The circumstances surrounding the knifing in this case, all as heretofore set out, are so strong that in this Court's opinion a jury could not have been swayed from a belief of innocence to a finding of guilt because of the defendant's appearance in jail clothes. Whatever harm, if any at all, resulted therefrom was clearly de minimis and squarely fits the doctrine of harmless error beyond a reasonable doubt. Thomas v. Beto, 474 F.2d 981 (5th Cir. 1973); Noble v. Beto, 325 F. Supp. 607 (S.D.Tex.1971).
A theoretically closer case might be presented with respect to jury consideration of the lesser included offense. The jury was charged in this case that it might find the defendant guilty of assault with intent to murder with malice or guilty of assault with intent to murder without malice. Conviction of the assault with malice carries a possible sentence of 2 to 25 years, whereas the lesser offense of the assault without malice carries a possible sentence of 1 to 3 years. Vernon's Ann.Tex. Penal Code art. 1160 (Supp. 1972-73). (The statute also provides for increased sentences for certain assaults when made with knives, but the state record does not indicate that this provision was considered or employed by the judge.) The court charged the jury that the lesser offense involved "sudden passion arising from an adequate cause" so as to "render the mind incapable of cool reflection". Contrary to the present case, if *344 the material circumstances could arguably support the contention that the petitioner had experienced an adequate cause so as to be compelled to act by a sudden passion rendering his mind incapable of cool reflection, the possibility exists that a defendant could receive a greater sentence from a jury which was swayed between differing offenses by the presence of the defendant in jail clothes. Such a violation of a defendant's presumption of innocence as to the more serious offense would be constitutionally impermissible under existing law. This Court has carefully screened the record in this case and finds no factual basis which can possibly bring the petitioner within range of the lesser included offense. This being so,

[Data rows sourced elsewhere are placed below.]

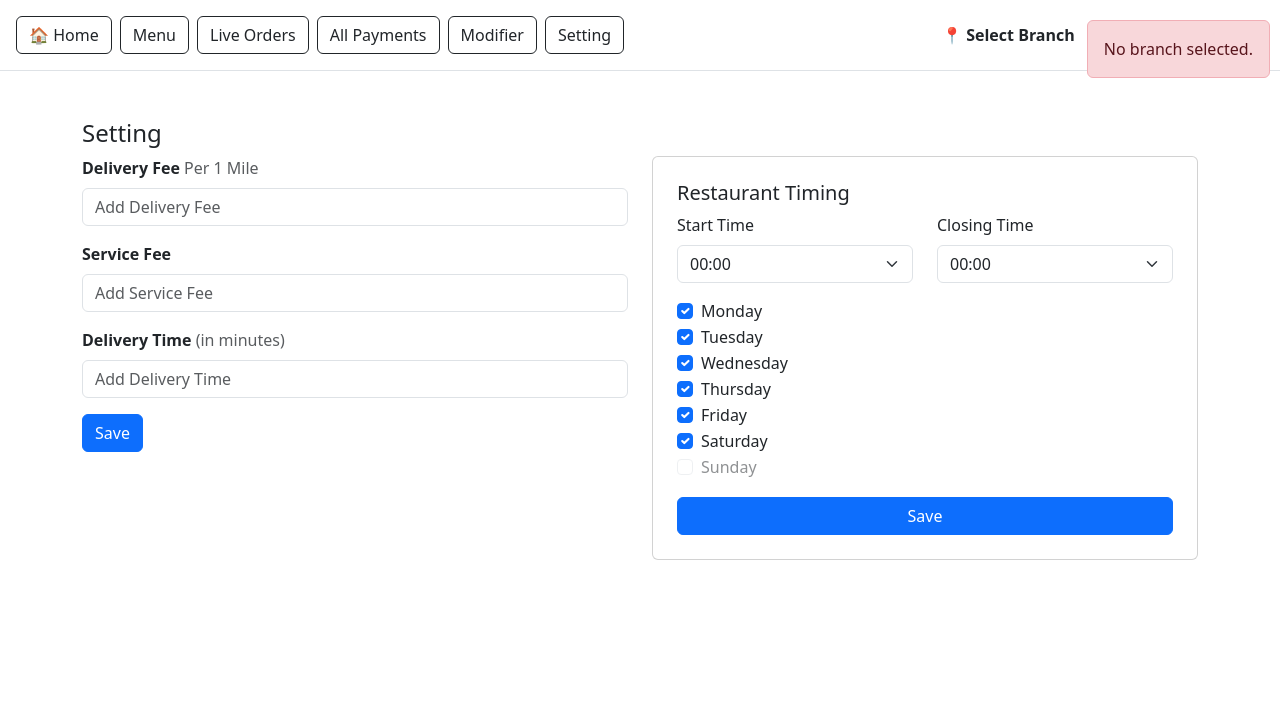
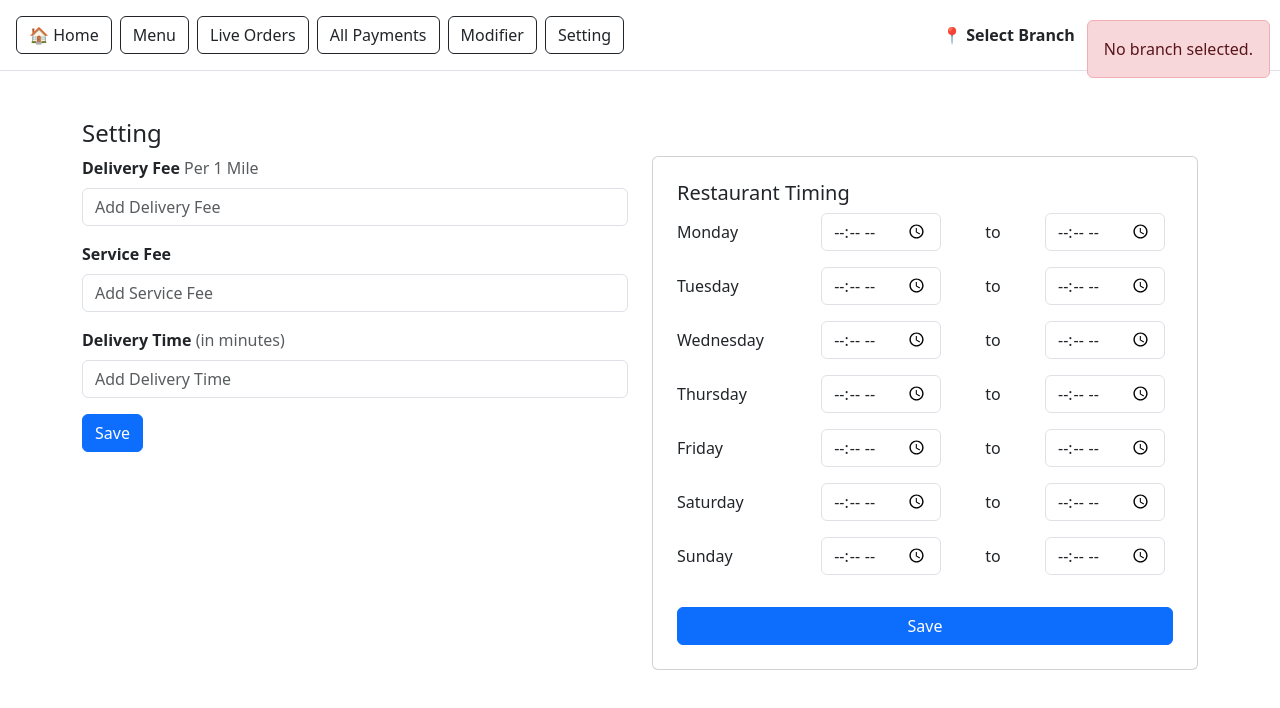
Before and after one commit to sarmad52422/spicy-chef-admin, a React (Create React App) app: page /setting in a window 1280 px wide. Shown: the top 708 px of the page. Built offline with nearby package versions, Linux system fonts and the light colour scheme; sample sign-in values are in the browser's storage.

Commit message:
add session issue and settting page design update

```diff
--- a/src/App.js
+++ b/src/App.js
@@ -1,6 +1,6 @@
 // src/App.js
 import React from "react";
-import { BrowserRouter as Router, Route, Routes, Navigate } from "react-router-dom";
+import { BrowserRouter as Router, Route, Routes, Navigate, useNavigate } from "react-router-dom";
 import Navbar from "./components/Navbar";
 import Home from "./pages/Home";
 import LiveOrder from "./pages/LiveOrder";
@@ -14,6 +14,7 @@ import { useEffect } from "react";
 import Login from "./pages/Login";
 import Setting from "./pages/Setting";
 import NewOrders from "./pages/NewOrders";
+import AuthWatcher from "./AuthWatcher";
 
 function PrivateRoute({ children }) {
   const token = localStorage.getItem("token");
@@ -30,8 +31,10 @@ function App() {
       dispatch(initializeMenu(savedState.menu.categories));
     }
   }, [dispatch]);
+
   return (
     <Router>
+      <AuthWatcher />
       <Navbar />
       <Routes>
         <Route path="/login" element={<Login />} />
--- /dev/null
+++ b/src/AuthWatcher.js
@@ -0,0 +1,28 @@
+import { useEffect } from "react";
+import { useNavigate } from "react-router-dom";
+
+export default function AuthWatcher() {
+  const navigate = useNavigate();
+
+  useEffect(() => {
+    function handleStorageChange(e) {
+      if (e.key === "token" && !e.newValue) {
+        navigate("/login", { replace: true });
+      }
+    }
+    window.addEventListener("storage", handleStorageChange);
+
+    const interval = setInterval(() => {
+      if (!localStorage.getItem("token")) {
+        navigate("/login", { replace: true });
+      }
+    }, 1000);
+
+    return () => {
+      window.removeEventListener("storage", handleStorageChange);
+      clearInterval(interval);
+    };
+  }, [navigate]);
+
+  return null;
+}
--- a/src/pages/Checkout.js
+++ b/src/pages/Checkout.js
@@ -9,6 +9,7 @@ import {
 } from "../redux/slices/cartSlice";
 import DeleteConfirmationModal from "../components/DeleteConfirmationModal";
 import { useNavigate } from "react-router-dom";
+import { fetchWithAuth } from "../utils/fetchWithAuth";
 
 const Checkout = () => {
   const dispatch = useDispatch();
@@ -117,7 +118,7 @@ const Checkout = () => {
           return result;
         }),
       };
-      const res = await fetch("https://api.eatmeonline.co.uk/api/order", {
+      const res = await fetchWithAuth("https://api.eatmeonline.co.uk/api/order", {
         method: "POST",
         headers: { "Content-Type": "application/json" },
         body: JSON.stringify(payload),
--- a/src/pages/Setting.js
+++ b/src/pages/Setting.js
@@ -1,25 +1,31 @@
 import React, { useState, useEffect } from "react";
 import { Form, Button, Row, Col, Card, Alert } from "react-bootstrap";
+
+const allDays = [
+  "Monday",
+  "Tuesday",
+  "Wednesday",
+  "Thursday",
+  "Friday",
+  "Saturday",
+  "Sunday",
+];
 
 export default function Setting() {
   const [deliveryFee, setDeliveryFee] = useState("");
   const [serviceFee, setServiceFee] = useState("");
   const [deliveryTime, setDeliveryTime] = useState("");
-  const [startTime, setStartTime] = useState("00:00");
-  const [closingTime, setClosingTime] = useState("00:00");
-  const [selectedDays, setSelectedDays] = useState([
-    "Monday",
-    "Tuesday",
-    "Wednesday",
-    "Thursday",
-    "Friday",
-    "Saturday",
-  ]);
   const [feeStatus, setFeeStatus] = useState(null);
   const [feeError, setFeeError] = useState(null);
   const [loading, setLoading] = useState(false);
 
-  const allDays = ["Monday", "Tuesday", "Wednesday", "Thursday", "Friday", "Saturday", "Sunday"];
+  // New: Opening hours state for each day
+  const [openingHours, setOpeningHours] = useState(() =>
+    allDays.reduce((acc, day) => {
+      acc[day.toLowerCase()] = { start: "", close: "" };
+      return acc;
+    }, {})
+  );
 
   useEffect(() => {
     const fetchSettings = async () => {
@@ -38,6 +44,7 @@ export default function Setting() {
           setDeliveryFee(data.result.data.setting.deliveryFee?.toString() || "");
           setServiceFee(data.result.data.setting.serviceFee?.toString() || "");
           setDeliveryTime(data.result.data.setting.deliveryTime?.toString() || "");
+          // Optionally: setOpeningHours from backend if available
         }
       } catch (err) {
         setFeeError("Failed to fetch settings.");
@@ -46,14 +53,6 @@ export default function Setting() {
     };
     fetchSettings();
   }, []);
-
-  const handleDayChange = (day) => {
-    if (selectedDays.includes(day)) {
-      setSelectedDays(selectedDays.filter((d) => d !== day));
-    } else {
-      setSelectedDays([...selectedDays, day]);
-    }
-  };
 
   const handleDeliverySave = async () => {
     setFeeStatus(null);
@@ -88,8 +87,10 @@ export default function Setting() {
     }
   };
 
+  // New: Save handler for opening hours
   const handleTimingSave = () => {
-    console.log("Timing Saved:", { startTime, closingTime, selectedDays });
+    console.log("Opening Hours Saved:", openingHours);
+    // TODO: Send openingHours to backend
   };
 
   return (
@@ -146,46 +147,42 @@ export default function Setting() {
         <Col md={6}>
           <Card className="p-4">
             <h5>Restaurant Timing</h5>
-            <Row className="mb-3">
-              <Col>
-                <Form.Label>Start Time</Form.Label>
-                <Form.Select
-                  value={startTime}
-                  onChange={(e) => setStartTime(e.target.value)}
-                >
-                  {generateTimeOptions()}
-                </Form.Select>
-              </Col>
-              <Col>
-                <Form.Label>Closing Time</Form.Label>
-                <Form.Select
-                  value={closingTime}
-                  onChange={(e) => setClosingTime(e.target.value)}
-                >
-                  {generateTimeOptions()}
-                </Form.Select>
-              </Col>
-            </Row>
-
-            {allDays.map((day) => {
-              const id = `day-${day.toLowerCase()}`;
-              return (
-                <div key={day} className="form-check">
-                  <input
-                    className="form-check-input"
-                    type="checkbox"
-                    id={id}
-                    checked={selectedDays.includes(day)}
-                    onChange={() => handleDayChange(day)}
-                    disabled={day === "Sunday"}
-                  />
-                  <label className="form-check-label" htmlFor={id}>
-                    {day}
-                  </label>
-                </div>
-              );
-            })}
-
+            {allDays.map((day) => (
+              <div key={day} className="mb-3 d-flex align-items-center justify-content-between">
+                <div style={{ width: 100, textTransform: "capitalize" }}>{day}</div>
+                <input
+                  type="time"
+                  value={openingHours[day.toLowerCase()].start}
+                  onChange={e =>
+                    setOpeningHours(prev => ({
+                      ...prev,
+                      [day.toLowerCase()]: {
+                        ...prev[day.toLowerCase()],
+                        start: e.target.value
+                      }
+                    }))
+                  }
+                  className="form-control mx-2"
+                  style={{ width: 120 }}
+                />
+                <span>to</span>
+                <input
+                  type="time"
+                  value={openingHours[day.toLowerCase()].close}
+                  onChange={e =>
+                    setOpeningHours(prev => ({
+                      ...prev,
+                      [day.toLowerCase()]: {
+                        ...prev[day.toLowerCase()],
+                        close: e.target.value
+                      }
+                    }))
+                  }
+                  className="form-control mx-2"
+                  style={{ width: 120 }}
+                />
+              </div>
+            ))}
             <Button className="mt-3" onClick={handleTimingSave}>
               Save
             </Button>
@@ -195,16 +192,3 @@ export default function Setting() {
     </div>
   );
 }
-
-const generateTimeOptions = () => {
-  const options = [];
-  for (let i = 0; i < 24; i++) {
-    const time = i.toString().padStart(2, "0") + ":00";
-    options.push(
-      <option key={time} value={time}>
-        {time}
-      </option>
-    );
-  }
-  return options;
-};
--- /dev/null
+++ b/src/utils/fetchWithAuth.js
@@ -0,0 +1,19 @@
+export async function fetchWithAuth(url, options = {}) {
+  const token = localStorage.getItem("token");
+  const headers = {
+    ...(options.headers || {}),
+    Authorization: token ? `Bearer ${token}` : undefined,
+    "Content-Type": "application/json",
+  };
+
+  const response = await fetch(url, { ...options, headers });
+
+  if (response.status === 401) {
+    localStorage.removeItem("token");
+    localStorage.removeItem("user");
+    window.location.href = "/login";
+    return;
+  }
+
+  return response;
+}
```
Also changed, not shown: src/pages/LiveOrder.js (+6 -13 lines), src/pages/Menu.js (+8 -11 lines).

It is the opinion of this Court that the trial of the petitioner in jail clothes, although inherently prejudicial, was nevertheless clearly harmless error beyond a reasonable doubt. Petitioner's application for a writ of habeas corpus must be and is hereby denied.